However, subsequent to violent revolutions during the late 1840es in many areas of the Empire and after catastrophic military debacles, the Metternich-System collapsed and the young Emperor Franz Joseph I. was forced to pass an enlightened liberal constitution for most parts of the ethnically diverse monarchy by the 1850s. Politically restrained, the “Polizeistaat” was slowly being replaced by the “Kulturstaat”. Uniform legal rules, equality before the law, the lifting of censorship, and the liberalization of economic activities among other measures were to provide the keys for the developments of a modern state. Faced with the necessity to somehow elevate the lower classes to the new political status, which they were now allowed and even encouraged to form under the new constitution, the attachment of Austrian scholars to the idea of law and legislation became particularly strong. Law took on the appearance of much more than an utilitarian tool for social control. These few thinkers at the universities were among the first who emphasized the intimate connection between the conceptual foundations of legal and political theory on the one hand, and those of economic theory on the other. To some extent they foreshadowed the modern discipline of Law and Economics.
In the 1870s Carl Menger (1840-1921) discovered the whole scheme by which men decide how to allocate the resources at their disposal among their ever so different endeavors.
On a broader scale, the more permissive legislation with these new civil liberties eventually energized Austrian scholars to engage in research dealing with such topics as individualism, self-responsibility, spontaneous orders or legal philosophy. Due to these fundamental new liberties, Vienna was set to gradually mature from its elegant imperial splendor with little intellectual stimuli into a culturally vibrating world-center. Eminent minds from the Empire’s provinces started to flock into Vienna and began to convert the academic institutions into intellectual hotbeds for all kinds of revolutionary ideas in almost all disciplines. By the end of the 19th century countless important and path breaking schools, circles or movements developed in Vienna: From the famous Vienna schools of Medicine, of Law, of Art, of Economics, to Sigmund Freud’s psychoanalysis, Schoenberg’s new music, Klimt’s art, the Philosophy of Wittgenstein, to the most powerful and influential Austro-Marxist movement under the leadership of Otto Bauer, a colleague of Ludwig von Mises.

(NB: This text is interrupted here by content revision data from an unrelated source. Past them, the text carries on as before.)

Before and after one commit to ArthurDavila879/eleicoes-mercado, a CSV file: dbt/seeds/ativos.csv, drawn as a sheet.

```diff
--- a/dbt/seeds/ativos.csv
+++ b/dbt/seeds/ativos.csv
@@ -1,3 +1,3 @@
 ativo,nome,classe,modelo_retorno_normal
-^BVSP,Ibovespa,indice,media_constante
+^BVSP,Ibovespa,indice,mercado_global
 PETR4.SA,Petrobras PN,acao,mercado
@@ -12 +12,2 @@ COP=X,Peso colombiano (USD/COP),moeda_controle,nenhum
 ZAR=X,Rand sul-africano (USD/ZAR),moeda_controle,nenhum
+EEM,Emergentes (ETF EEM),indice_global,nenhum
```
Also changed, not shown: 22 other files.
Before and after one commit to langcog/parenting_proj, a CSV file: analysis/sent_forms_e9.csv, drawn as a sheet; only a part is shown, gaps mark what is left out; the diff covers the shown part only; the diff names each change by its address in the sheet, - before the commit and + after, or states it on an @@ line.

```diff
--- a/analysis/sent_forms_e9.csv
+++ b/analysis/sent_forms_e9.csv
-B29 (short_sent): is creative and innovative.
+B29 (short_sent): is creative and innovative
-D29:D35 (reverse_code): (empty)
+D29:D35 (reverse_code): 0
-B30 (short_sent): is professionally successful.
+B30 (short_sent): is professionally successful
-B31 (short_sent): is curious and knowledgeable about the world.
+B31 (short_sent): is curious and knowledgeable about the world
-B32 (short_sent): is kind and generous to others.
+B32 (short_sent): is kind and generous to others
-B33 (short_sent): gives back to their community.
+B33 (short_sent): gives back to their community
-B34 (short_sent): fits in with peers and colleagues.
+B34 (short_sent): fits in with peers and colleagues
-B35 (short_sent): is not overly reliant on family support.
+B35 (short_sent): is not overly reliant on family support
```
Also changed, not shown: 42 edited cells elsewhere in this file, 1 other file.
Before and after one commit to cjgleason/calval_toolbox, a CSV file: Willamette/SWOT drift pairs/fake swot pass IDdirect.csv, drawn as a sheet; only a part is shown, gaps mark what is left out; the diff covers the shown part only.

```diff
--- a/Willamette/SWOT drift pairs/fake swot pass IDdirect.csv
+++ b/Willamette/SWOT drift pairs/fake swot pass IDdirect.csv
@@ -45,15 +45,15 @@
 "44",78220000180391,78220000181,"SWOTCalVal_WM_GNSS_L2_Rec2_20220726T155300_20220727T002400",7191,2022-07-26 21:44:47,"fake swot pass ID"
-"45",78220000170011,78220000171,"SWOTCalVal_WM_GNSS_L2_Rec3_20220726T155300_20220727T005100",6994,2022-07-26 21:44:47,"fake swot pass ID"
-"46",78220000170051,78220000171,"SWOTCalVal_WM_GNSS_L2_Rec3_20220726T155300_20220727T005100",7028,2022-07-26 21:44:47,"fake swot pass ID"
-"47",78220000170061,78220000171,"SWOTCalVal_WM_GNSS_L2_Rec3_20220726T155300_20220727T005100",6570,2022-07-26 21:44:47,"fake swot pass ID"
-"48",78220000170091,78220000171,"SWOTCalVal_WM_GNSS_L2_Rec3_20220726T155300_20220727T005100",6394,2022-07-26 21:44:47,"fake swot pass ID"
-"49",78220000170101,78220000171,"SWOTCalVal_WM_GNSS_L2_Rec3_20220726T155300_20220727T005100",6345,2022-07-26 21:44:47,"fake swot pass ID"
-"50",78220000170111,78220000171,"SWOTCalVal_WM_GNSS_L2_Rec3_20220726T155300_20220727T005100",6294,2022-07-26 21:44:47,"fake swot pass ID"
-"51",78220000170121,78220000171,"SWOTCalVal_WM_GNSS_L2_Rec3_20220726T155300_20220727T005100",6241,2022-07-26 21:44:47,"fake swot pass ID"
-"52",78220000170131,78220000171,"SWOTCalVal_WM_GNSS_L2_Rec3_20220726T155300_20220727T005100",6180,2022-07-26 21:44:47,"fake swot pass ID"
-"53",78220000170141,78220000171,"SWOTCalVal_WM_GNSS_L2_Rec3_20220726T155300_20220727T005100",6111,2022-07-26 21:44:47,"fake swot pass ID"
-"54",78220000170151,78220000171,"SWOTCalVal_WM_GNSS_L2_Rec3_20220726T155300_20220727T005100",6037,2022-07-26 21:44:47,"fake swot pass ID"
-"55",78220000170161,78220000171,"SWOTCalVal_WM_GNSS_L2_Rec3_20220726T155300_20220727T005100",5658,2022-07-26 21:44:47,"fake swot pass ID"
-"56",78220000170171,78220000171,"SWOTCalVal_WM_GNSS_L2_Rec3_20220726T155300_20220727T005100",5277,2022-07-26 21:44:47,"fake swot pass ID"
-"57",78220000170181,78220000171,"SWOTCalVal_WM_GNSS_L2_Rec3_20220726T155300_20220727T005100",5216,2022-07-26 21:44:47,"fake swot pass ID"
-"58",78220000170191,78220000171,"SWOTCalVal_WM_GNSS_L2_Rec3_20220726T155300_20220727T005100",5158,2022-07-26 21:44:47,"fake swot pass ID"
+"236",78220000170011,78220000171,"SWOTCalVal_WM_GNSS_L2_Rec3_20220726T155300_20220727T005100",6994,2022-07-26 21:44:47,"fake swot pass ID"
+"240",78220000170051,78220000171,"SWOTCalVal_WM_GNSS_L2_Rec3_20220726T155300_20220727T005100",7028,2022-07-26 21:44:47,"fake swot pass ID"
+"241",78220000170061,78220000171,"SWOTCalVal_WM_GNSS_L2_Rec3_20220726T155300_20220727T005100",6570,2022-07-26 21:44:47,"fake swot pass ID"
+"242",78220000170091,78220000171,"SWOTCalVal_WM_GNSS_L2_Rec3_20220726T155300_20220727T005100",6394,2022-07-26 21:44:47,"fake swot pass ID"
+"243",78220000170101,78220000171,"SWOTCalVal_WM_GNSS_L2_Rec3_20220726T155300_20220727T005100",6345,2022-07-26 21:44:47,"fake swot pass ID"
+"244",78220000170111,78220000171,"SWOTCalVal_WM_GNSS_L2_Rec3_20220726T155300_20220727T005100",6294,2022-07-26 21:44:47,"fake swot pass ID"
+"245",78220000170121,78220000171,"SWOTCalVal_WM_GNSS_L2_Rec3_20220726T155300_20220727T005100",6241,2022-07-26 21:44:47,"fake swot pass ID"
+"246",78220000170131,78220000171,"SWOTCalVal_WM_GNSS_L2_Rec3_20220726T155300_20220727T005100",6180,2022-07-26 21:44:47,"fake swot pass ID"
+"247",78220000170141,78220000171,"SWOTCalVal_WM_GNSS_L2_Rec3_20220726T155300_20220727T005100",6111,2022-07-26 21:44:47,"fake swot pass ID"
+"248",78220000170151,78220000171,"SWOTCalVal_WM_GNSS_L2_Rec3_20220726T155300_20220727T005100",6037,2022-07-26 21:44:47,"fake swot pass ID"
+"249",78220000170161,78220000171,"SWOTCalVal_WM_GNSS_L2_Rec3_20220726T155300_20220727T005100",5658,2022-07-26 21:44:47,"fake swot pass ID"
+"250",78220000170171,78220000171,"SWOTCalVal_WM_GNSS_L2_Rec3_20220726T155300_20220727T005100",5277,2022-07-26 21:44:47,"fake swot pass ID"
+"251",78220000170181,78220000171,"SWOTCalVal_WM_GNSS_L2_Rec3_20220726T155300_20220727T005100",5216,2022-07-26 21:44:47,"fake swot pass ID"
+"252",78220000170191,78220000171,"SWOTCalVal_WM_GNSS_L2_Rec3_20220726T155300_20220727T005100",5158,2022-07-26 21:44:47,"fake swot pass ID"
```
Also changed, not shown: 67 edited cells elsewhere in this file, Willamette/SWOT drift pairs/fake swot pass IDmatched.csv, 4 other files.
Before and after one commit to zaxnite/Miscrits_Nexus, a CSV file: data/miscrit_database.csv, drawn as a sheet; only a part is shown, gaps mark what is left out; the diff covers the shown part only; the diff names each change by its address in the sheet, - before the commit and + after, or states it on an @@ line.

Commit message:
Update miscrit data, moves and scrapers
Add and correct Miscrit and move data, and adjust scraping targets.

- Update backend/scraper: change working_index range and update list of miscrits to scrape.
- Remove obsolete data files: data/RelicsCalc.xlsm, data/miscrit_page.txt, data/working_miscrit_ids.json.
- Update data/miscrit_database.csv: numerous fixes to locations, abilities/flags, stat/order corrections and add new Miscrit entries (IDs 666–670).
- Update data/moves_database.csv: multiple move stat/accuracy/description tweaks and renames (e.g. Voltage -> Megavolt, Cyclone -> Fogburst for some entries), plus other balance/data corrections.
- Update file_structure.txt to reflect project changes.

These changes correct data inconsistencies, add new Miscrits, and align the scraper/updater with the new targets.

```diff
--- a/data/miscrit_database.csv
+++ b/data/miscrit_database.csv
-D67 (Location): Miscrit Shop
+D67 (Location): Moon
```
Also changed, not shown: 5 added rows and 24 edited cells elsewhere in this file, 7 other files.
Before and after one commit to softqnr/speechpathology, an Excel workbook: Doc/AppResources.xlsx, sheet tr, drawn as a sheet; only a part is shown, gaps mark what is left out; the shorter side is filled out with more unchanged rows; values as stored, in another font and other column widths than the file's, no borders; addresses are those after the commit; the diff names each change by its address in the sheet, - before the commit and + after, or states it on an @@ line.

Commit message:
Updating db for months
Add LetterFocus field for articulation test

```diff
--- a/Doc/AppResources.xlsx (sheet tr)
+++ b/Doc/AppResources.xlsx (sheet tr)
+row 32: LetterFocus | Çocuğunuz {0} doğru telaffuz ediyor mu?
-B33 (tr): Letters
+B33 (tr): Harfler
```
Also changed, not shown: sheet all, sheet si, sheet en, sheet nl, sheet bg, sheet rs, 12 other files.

And yet, the question remains: How did it happen that in the Austro-Hungarian Monarchy where until the 1850s the intellectual climate was outright hostile to any individualistic philosophy, there suddenly appeared a Carl Menger and published in 1871 his stunning first book Principles of Economics that indeed revolutionized economic thinking? Without much external stimulation, or as J. A. Schumpeter put it, “as if from another world – inexplicable, without a cause”, Carl Menger started single-handedly to dislodge the established theories of economics and seriously challenged the methodology of the social sciences.
Moreover, how could it be that within merely 10 years and without much backing in public life, a sizeable group of dedicated students, lawyers, or administrators have formed a whole new school of thought, that seriously challenged all fields of the social sciences?
I should mention here that with the exception of students and professors, most proponents of individualism and free market based ideas paradoxically worked primarily as skilled bureaucrats in the huge centralized government of the monarchy. Given the nature of free markets itself this suggests that these bureaucrats were able to implement their radical cultural, political and economic ideas only in a somewhat concealed way.
Kurt R. Leube